All the efforts to create a “human” language for computers have failed and I believe the dissonance between binary bits and ambiguous thought will always lead to failure. Until computers have evolved to something more complex, we’re stuck with the imperfect programming tools currently available.

Second problem: it became a science project. Steve McConnell called this Research-oriented development in his classic Rapid Development book but I prefer the slightly more glib term :). Software research is what all developers want to do. You have an interesting, difficult problem to solve with no hard end goals or deadlines. You don’t need to worry about delivering a product, meeting customer expectations, or any other mundane requirements.

I saw this happen at my first job. The two best developers in the company were given the task of building version 2 of our internal mobile porting tools. With no project manager cracking the whip or any deadlines, they both spent close to two years working on it and produced nothing usable. It was even worse with Eve: these guys were handed a wodge of cash and told to go with it. It was highly predictable, nay inevitable that they would spend all that money with the end result of 34 incomplete versions and no deliverable in sight.

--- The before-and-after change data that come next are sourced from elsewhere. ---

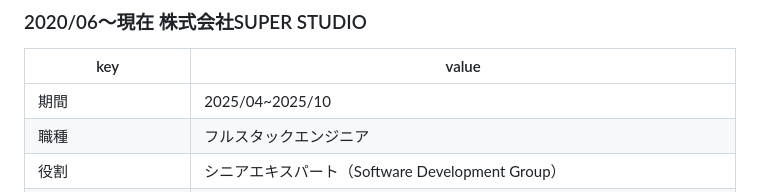
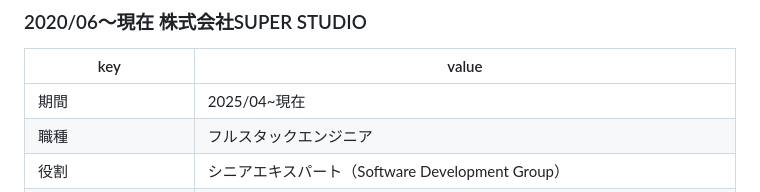
Before and after one commit to stkzk3110/stkzk3110-resume, a Markdown page: public/README.md, the part around one of its changes. GitHub-like rendering.

Commit message:
Revise career duration to '2025/04~現在'
Updated the duration in the career section to reflect the current status.

```diff
--- a/public/README.md
+++ b/public/README.md
@@ -21,7 +20,7 @@
 
 |key|value|
 |---|---|
-|期間|2025/04~2025/10|
+|期間|2025/04~現在|
 |職種|フルスタックエンジニア|
 |役割|シニアエキスパート（Software Development Group）|
 |仕事内容|ECプラットフォーム「ecforce」の開発・保守<br>認証基盤「ecforce accounts」の開発・保守|
```
Also changed, not shown: other parts of public/README.md (+0 -1 lines).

It think the most depressing thing about reading that transcript was the wasted time and money. There are plenty of good projects that fail due to lack of funds. And yet this project, which was doomed from the start, got all that cash. That’s humanity for you in all it’s complex, nuanced, inefficient glory.